I’ve definitely learned from that bad experience and I’m here to help your out. But to answer the question, are gaming headsets good for listening to music?

Gaming headsets are not ideal for listening to music.

Headsets do not accurately reproduce the sounds in music as the bass and highs are often over-tuned.

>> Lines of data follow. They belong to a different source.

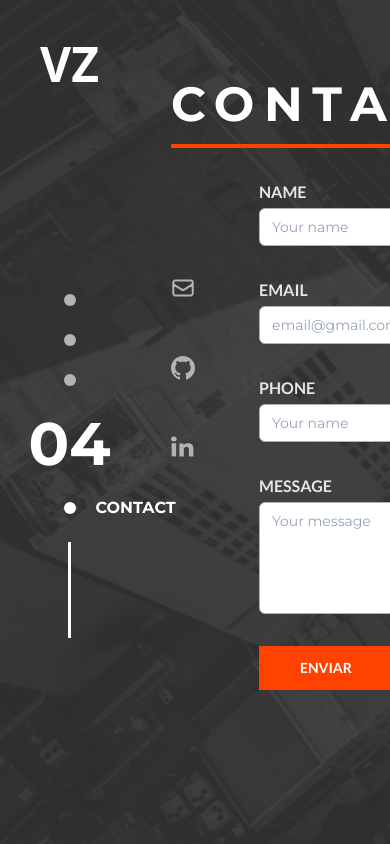
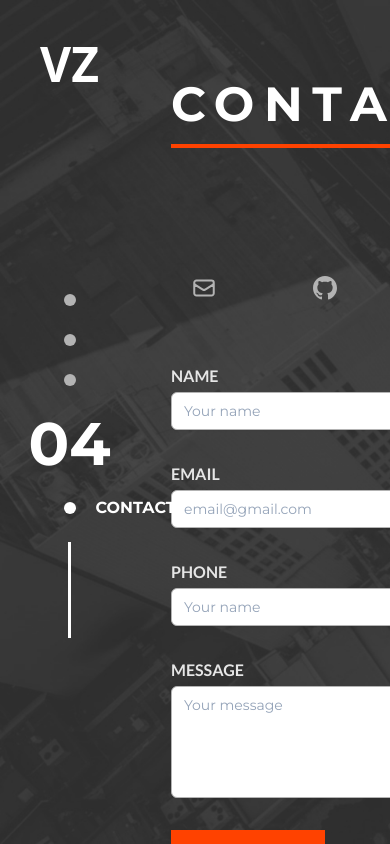
Before and after one commit to ojedacristian/personal-portfolio, a Next.js app: page /contact in a window 390 px wide. Built offline with nearby package versions, Linux system fonts and the light colour scheme.

Commit message:
Contact Page works in sm breakpoint

```diff
--- a/components/Layout.tsx
+++ b/components/Layout.tsx
@@ -47,7 +47,7 @@ export const Layout: React.FC<Props> = ({ children, title = 'Cristian Ojeda - Po
           </header>
           <NavbarMenu dark={dark} />
         </aside>
-        <div className='flex h-full px-8'>
+        <div className='mx-auto flex h-full px-8'>
           {children}
         </div>
         <NavbarSocial />
--- a/pages/contact/index.tsx
+++ b/pages/contact/index.tsx
@@ -7,15 +7,16 @@ const ContactPage: NextPage = () => {
         <Layout bg="bg-[#efefef] h-screen">
             <div className="absolute left-0 top-0 h-screen w-full bg-[url('/homebg2.jpg')] bg-cover bg-no-repeat lg:w-1/2" />
 
-            <div className='container flex flex-col pt-20 xl:px-24 2xl:px-48'>
-                <div className='relative z-10 w-1/2 pr-12 text-right'>
-                    <h1 className='inline-block border-b-4 border-brand-orange pb-4 font-montserrat text-5xl font-bold uppercase tracking-[0.2em]'>
+            <div className='container flex flex-col pt-20 lg:pr-16'>
+                <div className='relative z-10 mx-auto flex text-right lg:mx-0 lg:pr-12'>
+                    <h1 className='inline-block flex-1 border-b-4 border-brand-orange pb-4 font-montserrat text-5xl font-bold uppercase tracking-[0.2em]'>
                         Contact
                     </h1>
+                    <div className='flex-1'></div>
                 </div>
-                <div className="flex w-full justify-center gap-16 pt-8 lg:gap-40">
+                <div className="flex w-full flex-col justify-center gap-16 pt-8 md:flex-row lg:gap-40">
                     <div className='relative z-10 text-right lg:flex-1'>
-                        <div className='flex flex-col items-end gap-14 fill-brand-gray pt-24 text-brand-gray'>
+                        <div className='flex items-end justify-around gap-14 fill-brand-gray pt-24 text-brand-gray md:flex-col'>
                             <div className='flex items-center gap-7 font-lato'>
                                 <div className='hidden md:block'>
                                     <span className='block font-montserrat text-lg font-bold uppercase'>E-mail</span>
@@ -40,22 +41,24 @@ const ContactPage: NextPage = () => {
                         </div>
                     </div>
                     <div className='relative z-10 flex-1 text-black'>
-                        <form className='flex flex-col gap-8 font-lato text-brand-lightGray lg:text-brand-darkGray [&>div>input]:font-montserrat [&>div>textarea]:font-montserrat'>
+                        <form className='flex flex-col gap-8 font-lato text-brand-lightGray lg:text-brand-darkGray
+                        [&>div>input]:font-montserrat [&>div>input]:text-brand-darkGray
+                         [&>div>textarea]:font-montserrat [&>div>textarea]:text-brand-darkGray'>
                             <div>
                                 <label htmlFor="name" className='block font-bold uppercase'>Name</label>
-                                <input type="text" placeholder='Your name' className='mt-1 block w-full rounded-md border border-brand-gray px-3 py-2 text-sm shadow-sm placeholder:text-slate-400 focus:border-brand-orange  focus:outline-none focus:ring-1 focus:ring-brand-orange lg:w-3/4' />
+                                <input type="text" placeholder='Your name' className='mt-1 block w-full rounded-md border border-brand-gray px-3 py-2 text-sm shadow-sm placeholder:text-slate-400 focus:border-brand-orange  focus:outline-none focus:ring-1 focus:ring-brand-orange lg:w-full' />
                             </div>
                             <div>
                                 <label htmlFor="email" className='block font-bold uppercase'>Email</label>
-                                <input type="text" placeholder='email@gmail.com' className='mt-1 block w-full rounded-md border border-brand-gray px-3 py-2 text-sm shadow-sm placeholder:text-slate-400 focus:border-brand-orange  focus:outline-none focus:ring-1 focus:ring-brand-orange lg:w-3/4' />
+                                <input type="text" placeholder='email@gmail.com' className='mt-1 block w-full rounded-md border border-brand-gray px-3 py-2 text-sm shadow-sm placeholder:text-slate-400 focus:border-brand-orange  focus:outline-none focus:ring-1 focus:ring-brand-orange lg:w-full' />
                             </div>
                             <div>
                                 <label htmlFor="phone" className='block font-bold uppercase'>phone</label>
-                                <input type="text" placeholder='Your name' className='mt-1 block w-full rounded-md border border-brand-gray px-3 py-2 text-sm shadow-sm placeholder:text-slate-400 focus:border-brand-orange  focus:outline-none focus:ring-1 focus:ring-brand-orange lg:w-3/4' />
+                                <input type="text" placeholder='Your name' className='mt-1 block w-full rounded-md border border-brand-gray px-3 py-2 text-sm shadow-sm placeholder:text-slate-400 focus:border-brand-orange  focus:outline-none focus:ring-1 focus:ring-brand-orange lg:w-full' />
                             </div>
                             <div>
                                 <label htmlFor="message" className='block font-bold uppercase'>Message</label>
-                                <textarea placeholder='Your message' className='mt-1 block h-28 w-full resize-none rounded-md border border-brand-gray px-3 py-2 text-sm shadow-sm placeholder:text-slate-400  focus:border-brand-orange focus:outline-none focus:ring-1 focus:ring-brand-orange lg:w-3/4' />
+                                <textarea placeholder='Your message' className='mt-1 block h-28 w-full resize-none rounded-md border border-brand-gray px-3 py-2 text-sm shadow-sm placeholder:text-slate-400  focus:border-brand-orange focus:outline-none focus:ring-1 focus:ring-brand-orange lg:w-full' />
                             </div>
                             <button className='w-1/2 bg-brand-orange p-3 text-sm font-bold uppercase text-white'>Enviar</button>
                         </form>
```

Headsets are constructed for the purpose of gaming, not music.

With a focus on convenience with a built-in microphone, you’ll get the most out of your game sounds, but music will be lacking.

Let’s break down exactly what all this means and give you a few recommendations on headsets that are good for gaming and music.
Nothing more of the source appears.